The times are not the best right now, however, just like me, I’m sure you too have prospects in your pipeline that are interested in your product. Communicate that you’re unsure about how to proceed forward and would love some guidance on what the next steps would be.
Deliver on the need of the prospects and leave the ball in their court. They will get back to you with the next steps, they probably just need some time. Like the rest of us. Just don’t forget to follow-up.
Don’t assume, ask!
I was attending an online video chat recently with a huge gathering of salespeople from across the globe (and yes zoom was glitching!), all the best that SaaS has to offer.
There was one recurring theme in the whole hour of the conversation. People are not going to buy, what should we do?

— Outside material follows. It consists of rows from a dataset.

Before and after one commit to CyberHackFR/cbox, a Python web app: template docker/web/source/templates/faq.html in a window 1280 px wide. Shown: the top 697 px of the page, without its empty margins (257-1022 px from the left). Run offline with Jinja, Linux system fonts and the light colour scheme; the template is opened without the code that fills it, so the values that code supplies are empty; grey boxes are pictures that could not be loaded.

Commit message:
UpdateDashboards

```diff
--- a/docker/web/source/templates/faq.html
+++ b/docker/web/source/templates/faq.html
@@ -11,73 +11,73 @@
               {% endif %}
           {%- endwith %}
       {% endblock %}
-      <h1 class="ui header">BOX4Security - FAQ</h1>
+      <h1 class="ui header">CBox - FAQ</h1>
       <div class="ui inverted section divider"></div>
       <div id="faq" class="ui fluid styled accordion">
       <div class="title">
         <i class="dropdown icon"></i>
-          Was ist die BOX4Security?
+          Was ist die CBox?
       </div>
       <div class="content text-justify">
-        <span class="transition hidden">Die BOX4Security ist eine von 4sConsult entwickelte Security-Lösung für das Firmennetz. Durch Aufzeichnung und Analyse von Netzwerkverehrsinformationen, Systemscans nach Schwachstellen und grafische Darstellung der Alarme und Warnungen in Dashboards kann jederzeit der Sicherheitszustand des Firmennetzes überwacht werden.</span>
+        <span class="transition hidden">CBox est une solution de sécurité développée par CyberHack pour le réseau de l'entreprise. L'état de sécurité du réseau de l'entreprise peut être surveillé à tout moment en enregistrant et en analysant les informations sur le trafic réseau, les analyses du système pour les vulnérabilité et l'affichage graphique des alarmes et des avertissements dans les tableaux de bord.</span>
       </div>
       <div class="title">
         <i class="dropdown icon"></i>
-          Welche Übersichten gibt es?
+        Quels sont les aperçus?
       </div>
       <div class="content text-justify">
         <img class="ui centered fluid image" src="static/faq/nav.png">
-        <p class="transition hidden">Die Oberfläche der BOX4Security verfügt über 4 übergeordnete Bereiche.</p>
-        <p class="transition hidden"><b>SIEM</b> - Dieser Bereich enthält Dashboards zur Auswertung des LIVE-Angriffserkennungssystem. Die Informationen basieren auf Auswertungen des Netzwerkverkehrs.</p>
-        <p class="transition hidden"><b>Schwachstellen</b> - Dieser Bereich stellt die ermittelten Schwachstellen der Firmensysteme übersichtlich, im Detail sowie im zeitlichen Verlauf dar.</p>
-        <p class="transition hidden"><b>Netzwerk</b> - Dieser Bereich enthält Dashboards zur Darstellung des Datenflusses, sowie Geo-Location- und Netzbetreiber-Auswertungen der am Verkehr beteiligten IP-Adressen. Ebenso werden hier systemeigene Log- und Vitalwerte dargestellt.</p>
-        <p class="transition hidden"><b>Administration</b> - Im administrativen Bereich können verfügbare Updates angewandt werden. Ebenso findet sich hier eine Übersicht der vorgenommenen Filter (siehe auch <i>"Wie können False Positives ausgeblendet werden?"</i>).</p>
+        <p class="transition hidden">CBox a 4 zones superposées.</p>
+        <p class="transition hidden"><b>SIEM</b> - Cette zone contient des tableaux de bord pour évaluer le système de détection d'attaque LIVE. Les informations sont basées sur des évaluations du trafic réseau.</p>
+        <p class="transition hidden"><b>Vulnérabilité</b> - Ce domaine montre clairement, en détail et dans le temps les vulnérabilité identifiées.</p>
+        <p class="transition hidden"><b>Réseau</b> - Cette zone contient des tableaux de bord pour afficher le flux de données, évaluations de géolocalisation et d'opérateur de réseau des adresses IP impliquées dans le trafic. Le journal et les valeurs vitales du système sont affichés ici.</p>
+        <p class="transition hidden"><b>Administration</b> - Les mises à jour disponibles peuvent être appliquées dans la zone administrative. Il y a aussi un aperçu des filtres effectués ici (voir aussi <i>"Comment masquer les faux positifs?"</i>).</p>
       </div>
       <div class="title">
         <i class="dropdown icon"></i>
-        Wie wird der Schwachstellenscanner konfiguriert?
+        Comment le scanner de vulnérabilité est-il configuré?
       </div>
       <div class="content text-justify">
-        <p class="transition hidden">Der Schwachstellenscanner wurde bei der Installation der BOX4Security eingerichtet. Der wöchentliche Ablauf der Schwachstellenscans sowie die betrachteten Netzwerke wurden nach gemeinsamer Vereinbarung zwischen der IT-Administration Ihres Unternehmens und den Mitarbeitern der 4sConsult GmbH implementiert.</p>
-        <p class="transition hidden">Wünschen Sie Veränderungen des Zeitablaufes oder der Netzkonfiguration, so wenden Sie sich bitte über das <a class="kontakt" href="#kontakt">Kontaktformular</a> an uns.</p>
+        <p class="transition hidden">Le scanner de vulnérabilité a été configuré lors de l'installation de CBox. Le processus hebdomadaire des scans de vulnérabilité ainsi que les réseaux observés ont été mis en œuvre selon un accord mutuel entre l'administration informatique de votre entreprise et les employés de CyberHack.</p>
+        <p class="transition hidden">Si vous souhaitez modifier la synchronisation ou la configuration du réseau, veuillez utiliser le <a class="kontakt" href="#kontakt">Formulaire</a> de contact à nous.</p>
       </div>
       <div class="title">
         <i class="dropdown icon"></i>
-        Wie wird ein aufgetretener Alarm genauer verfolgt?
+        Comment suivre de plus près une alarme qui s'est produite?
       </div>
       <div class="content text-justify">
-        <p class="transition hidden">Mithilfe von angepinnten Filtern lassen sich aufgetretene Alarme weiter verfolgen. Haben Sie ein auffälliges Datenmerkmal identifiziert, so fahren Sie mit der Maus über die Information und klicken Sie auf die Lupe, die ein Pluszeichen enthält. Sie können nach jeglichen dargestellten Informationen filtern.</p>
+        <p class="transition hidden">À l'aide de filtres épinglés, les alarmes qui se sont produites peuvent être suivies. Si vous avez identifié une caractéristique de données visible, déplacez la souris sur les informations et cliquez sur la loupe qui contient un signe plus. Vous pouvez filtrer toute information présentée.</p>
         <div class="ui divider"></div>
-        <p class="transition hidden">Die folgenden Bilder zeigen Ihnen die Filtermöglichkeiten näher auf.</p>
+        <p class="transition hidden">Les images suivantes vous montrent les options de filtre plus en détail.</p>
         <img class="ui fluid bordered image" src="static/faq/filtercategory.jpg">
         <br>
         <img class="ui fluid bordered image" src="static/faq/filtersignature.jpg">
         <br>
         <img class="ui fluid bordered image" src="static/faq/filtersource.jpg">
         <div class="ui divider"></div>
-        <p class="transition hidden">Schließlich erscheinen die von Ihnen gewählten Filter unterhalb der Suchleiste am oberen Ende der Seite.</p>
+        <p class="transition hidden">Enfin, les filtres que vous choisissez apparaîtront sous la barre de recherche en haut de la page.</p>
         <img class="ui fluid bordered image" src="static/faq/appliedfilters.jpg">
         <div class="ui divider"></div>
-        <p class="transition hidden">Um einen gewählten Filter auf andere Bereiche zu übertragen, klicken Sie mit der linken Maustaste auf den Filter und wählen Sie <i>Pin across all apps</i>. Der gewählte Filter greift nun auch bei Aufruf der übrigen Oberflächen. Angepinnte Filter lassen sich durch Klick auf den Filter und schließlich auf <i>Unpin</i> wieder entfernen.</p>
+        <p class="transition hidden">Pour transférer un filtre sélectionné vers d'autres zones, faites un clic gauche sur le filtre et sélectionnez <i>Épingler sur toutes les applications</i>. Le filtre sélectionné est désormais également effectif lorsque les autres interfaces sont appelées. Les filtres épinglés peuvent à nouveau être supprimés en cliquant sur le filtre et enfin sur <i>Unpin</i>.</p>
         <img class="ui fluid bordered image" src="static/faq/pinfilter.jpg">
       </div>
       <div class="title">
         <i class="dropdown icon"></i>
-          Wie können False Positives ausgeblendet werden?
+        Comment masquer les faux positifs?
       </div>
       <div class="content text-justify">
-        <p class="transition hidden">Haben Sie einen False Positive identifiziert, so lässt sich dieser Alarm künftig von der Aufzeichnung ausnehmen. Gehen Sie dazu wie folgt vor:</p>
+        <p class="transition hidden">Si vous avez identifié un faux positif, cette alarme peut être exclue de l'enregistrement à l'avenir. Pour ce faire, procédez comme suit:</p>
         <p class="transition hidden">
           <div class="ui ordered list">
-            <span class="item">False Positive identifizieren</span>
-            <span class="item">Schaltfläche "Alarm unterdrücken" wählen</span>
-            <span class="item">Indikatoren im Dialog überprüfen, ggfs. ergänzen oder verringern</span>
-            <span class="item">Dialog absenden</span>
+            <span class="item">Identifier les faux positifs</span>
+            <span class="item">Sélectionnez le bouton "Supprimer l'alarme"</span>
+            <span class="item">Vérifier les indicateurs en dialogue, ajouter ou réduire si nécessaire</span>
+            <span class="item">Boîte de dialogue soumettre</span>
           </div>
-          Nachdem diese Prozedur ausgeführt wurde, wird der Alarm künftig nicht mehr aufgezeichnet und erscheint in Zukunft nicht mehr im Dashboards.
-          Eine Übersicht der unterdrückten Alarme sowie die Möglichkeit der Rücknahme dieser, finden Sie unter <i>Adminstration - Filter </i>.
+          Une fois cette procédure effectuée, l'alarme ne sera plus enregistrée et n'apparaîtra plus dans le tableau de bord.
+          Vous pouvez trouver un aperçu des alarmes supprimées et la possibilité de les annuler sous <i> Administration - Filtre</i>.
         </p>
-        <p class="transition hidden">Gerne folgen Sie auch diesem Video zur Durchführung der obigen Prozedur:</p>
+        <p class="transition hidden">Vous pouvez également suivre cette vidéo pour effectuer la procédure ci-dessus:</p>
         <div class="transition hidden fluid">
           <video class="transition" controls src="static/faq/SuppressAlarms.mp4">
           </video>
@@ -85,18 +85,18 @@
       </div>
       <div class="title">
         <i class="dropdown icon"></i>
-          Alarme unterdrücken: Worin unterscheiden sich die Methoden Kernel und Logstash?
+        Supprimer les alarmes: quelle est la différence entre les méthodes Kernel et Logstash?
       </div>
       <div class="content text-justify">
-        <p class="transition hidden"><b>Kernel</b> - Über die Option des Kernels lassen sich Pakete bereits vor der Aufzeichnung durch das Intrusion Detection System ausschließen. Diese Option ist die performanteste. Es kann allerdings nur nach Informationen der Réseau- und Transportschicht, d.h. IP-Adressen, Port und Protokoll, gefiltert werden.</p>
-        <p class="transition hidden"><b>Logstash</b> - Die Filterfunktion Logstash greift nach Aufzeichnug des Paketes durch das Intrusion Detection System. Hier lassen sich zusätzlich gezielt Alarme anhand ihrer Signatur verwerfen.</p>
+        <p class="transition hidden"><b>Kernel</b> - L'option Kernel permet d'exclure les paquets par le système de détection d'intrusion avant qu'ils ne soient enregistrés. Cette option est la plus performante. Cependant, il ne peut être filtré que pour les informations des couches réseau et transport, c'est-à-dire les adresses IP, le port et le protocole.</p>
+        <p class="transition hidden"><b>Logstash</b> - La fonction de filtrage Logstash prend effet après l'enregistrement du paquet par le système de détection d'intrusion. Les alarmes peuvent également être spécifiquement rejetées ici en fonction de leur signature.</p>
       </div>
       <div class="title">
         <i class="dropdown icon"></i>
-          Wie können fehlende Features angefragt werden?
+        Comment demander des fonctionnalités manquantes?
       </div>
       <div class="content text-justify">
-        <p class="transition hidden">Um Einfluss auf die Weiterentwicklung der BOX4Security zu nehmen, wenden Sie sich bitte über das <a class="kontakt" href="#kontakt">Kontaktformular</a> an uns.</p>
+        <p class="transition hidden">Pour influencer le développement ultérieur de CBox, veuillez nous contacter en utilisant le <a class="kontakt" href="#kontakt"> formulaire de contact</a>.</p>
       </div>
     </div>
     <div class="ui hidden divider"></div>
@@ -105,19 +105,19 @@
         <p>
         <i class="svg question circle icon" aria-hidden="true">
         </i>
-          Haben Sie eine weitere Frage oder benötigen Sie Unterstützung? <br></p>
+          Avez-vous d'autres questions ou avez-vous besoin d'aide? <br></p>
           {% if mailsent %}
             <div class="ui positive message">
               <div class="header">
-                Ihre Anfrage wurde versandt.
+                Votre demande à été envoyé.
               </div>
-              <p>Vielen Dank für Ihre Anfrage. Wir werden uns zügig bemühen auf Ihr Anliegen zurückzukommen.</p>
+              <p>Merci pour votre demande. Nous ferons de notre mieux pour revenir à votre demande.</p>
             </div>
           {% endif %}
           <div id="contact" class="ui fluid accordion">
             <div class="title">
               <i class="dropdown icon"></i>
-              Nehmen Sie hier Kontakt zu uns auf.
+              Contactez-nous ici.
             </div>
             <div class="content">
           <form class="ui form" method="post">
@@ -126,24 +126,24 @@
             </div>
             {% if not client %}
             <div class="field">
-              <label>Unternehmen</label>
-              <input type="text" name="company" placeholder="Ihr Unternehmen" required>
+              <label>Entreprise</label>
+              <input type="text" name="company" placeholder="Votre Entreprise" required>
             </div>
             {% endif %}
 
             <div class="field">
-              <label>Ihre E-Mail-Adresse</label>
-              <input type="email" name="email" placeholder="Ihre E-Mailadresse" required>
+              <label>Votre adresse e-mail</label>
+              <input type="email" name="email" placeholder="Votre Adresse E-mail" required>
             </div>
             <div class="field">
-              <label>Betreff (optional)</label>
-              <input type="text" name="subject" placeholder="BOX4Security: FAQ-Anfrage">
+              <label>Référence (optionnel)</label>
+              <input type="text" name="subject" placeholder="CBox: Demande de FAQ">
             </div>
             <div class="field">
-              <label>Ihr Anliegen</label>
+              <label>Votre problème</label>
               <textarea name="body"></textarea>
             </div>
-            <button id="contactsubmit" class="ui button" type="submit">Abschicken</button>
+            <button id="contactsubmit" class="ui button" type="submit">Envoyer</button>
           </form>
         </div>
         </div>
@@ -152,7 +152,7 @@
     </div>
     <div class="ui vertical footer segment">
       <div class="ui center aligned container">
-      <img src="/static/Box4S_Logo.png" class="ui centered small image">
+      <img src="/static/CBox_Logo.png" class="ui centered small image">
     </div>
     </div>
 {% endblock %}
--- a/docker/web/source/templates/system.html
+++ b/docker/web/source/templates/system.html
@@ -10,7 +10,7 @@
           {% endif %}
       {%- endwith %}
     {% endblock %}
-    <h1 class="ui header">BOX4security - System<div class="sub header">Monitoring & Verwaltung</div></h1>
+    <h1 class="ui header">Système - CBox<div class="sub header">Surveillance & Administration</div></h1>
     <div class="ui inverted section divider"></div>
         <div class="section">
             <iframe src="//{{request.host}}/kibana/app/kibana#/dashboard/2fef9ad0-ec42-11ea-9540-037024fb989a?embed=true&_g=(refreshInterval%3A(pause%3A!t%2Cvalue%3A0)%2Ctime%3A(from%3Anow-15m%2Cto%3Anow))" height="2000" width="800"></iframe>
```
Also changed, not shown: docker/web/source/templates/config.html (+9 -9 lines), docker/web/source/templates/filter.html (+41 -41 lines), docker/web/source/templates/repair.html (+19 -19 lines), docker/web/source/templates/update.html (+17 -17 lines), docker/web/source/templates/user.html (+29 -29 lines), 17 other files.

I get it. Those were my thoughts too, the way COVID-19 (I dislike acronyms… except FBI, that I like) crept upon us all, I was uncertain about the future.
I was scrolling through Quora (my free time guilty pleasure), and somebody wrote a very old quote at the start of an answer; You miss 100% of the shots you don’t take.

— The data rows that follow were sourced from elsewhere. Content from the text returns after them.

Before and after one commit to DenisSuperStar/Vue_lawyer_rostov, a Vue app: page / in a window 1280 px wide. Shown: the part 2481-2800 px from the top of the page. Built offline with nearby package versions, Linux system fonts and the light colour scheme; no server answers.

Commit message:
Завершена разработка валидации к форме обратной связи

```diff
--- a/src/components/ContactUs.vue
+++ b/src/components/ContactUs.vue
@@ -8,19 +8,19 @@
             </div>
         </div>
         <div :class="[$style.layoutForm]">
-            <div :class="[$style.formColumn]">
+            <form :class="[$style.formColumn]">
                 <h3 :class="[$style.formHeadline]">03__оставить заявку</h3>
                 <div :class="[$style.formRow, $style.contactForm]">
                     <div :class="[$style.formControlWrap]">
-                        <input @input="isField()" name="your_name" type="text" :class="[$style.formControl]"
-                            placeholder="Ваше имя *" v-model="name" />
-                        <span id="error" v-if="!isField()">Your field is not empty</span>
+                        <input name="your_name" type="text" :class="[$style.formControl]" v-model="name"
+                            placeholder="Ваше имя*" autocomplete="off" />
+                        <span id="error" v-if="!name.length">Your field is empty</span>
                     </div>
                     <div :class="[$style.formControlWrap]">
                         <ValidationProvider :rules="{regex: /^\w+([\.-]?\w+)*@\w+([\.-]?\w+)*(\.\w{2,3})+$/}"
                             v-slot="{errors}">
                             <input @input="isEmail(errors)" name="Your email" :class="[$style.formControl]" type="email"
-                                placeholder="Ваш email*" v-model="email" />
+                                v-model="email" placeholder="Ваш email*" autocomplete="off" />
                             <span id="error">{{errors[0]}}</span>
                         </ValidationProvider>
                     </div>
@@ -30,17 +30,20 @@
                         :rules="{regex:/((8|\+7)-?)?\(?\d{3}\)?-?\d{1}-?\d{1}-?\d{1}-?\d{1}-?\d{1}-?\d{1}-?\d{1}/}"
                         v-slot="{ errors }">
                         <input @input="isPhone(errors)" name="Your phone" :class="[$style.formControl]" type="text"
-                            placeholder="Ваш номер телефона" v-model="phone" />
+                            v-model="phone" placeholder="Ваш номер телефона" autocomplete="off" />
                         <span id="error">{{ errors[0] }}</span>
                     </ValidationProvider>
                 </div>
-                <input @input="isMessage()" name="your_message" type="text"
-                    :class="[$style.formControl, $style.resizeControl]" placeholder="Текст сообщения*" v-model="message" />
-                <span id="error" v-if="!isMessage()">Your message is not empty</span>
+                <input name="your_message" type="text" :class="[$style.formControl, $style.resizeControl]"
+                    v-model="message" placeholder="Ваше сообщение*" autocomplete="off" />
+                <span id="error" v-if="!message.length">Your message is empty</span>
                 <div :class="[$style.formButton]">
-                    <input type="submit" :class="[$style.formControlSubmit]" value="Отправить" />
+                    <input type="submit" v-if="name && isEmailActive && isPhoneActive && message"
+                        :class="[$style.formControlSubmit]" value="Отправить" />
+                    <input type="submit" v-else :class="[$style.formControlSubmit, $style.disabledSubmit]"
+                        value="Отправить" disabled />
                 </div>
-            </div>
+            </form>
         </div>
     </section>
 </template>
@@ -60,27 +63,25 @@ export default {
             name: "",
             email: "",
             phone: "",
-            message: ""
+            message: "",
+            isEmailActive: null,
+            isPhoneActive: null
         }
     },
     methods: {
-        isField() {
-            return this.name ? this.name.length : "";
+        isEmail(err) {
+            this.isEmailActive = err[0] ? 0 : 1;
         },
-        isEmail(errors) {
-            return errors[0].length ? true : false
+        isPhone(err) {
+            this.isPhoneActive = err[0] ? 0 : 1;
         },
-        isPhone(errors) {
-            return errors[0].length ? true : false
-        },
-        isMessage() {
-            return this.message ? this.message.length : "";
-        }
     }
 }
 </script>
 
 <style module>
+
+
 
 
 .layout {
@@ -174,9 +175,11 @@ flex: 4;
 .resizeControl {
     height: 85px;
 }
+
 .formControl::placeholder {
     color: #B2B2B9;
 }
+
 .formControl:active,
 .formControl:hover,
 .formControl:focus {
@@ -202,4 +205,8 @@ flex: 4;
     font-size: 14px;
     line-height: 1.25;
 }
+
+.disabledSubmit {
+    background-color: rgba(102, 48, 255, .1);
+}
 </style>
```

Followed by an epiphany on my end: why don’t I just ask my prospects if they would like to proceed ahead (as usual) rather than be on stand-by and wait for the situation to get better?
You see, assumptions are useful, but in this case, you take the risk of being reactive rather than proactive. Prospects probably don’t have your software at the top of their minds. And if you don’t stay in touch with them, follow-up, show them why your product indeed can help them with their workflow. Well, you probably won’t get an answer from their side anytime soon.
You have to be pro-active and stay on top of your prospects. If that means extending their free trial period, do it. Another demo, do it. A slight discount to help them with the troubling times and remain in their good graces for years to come, do it.
Don’t just bury your head in sand and wait for everything to get better. Assume nothing. Ask every single prospect what the next best steps would be and then go accordingly.
Assist them and keep working your pipeline effectively and focus on serving your future customers.
Stop cold emailing. Stop sending Linkedin invites and messaging the minute the request is accepted.
If there is a time to be more personal, more human, it’s now.
The same goes for the way you approach your pipeline. It’s probably not wise to send out follow-ups that are sequenced and take little to no effort from your end.
Remember, these folks want to give you their business. At the very least, they deserve understanding and empathy from your end. If someone was ready to purchase and can’t right now and would like to revert back later on, that’s fine.
Our job as salespeople right now (like always) is to be understanding and assist our prospects anyway we can and add value in their day to day.
Schedule a call with them, but rather than asking when will they be ready to buy, ask them how they are coping with everything instead. Have a conversation about anything other than your product.
You need to build trust and establish rapport in order to sell even in the best of times. So, being extra empathetic during a crisis seems to be the natural way to proceed, right?
Don’t be desperate, because your bottom line is taking a hit right now. Goals can be caught up on later on, but by being pushy in times like these, you risk losing the customer altogether because you show a lack of empathy. Desperation reeks and it’s just not good business.
Remember, nobody has a blueprint for how to go about selling in times like these.
Especially, since we never experienced a global crisis like COVID-19 in modern history. So the best way to approach this pandemic is to try different things and see what sticks. Keep selling and stay positive. This too shall pass!
If you have any questions or are facing any challenges you’d like to discuss, feel to reach out to me at firstname.lastname@example.org, happy to help.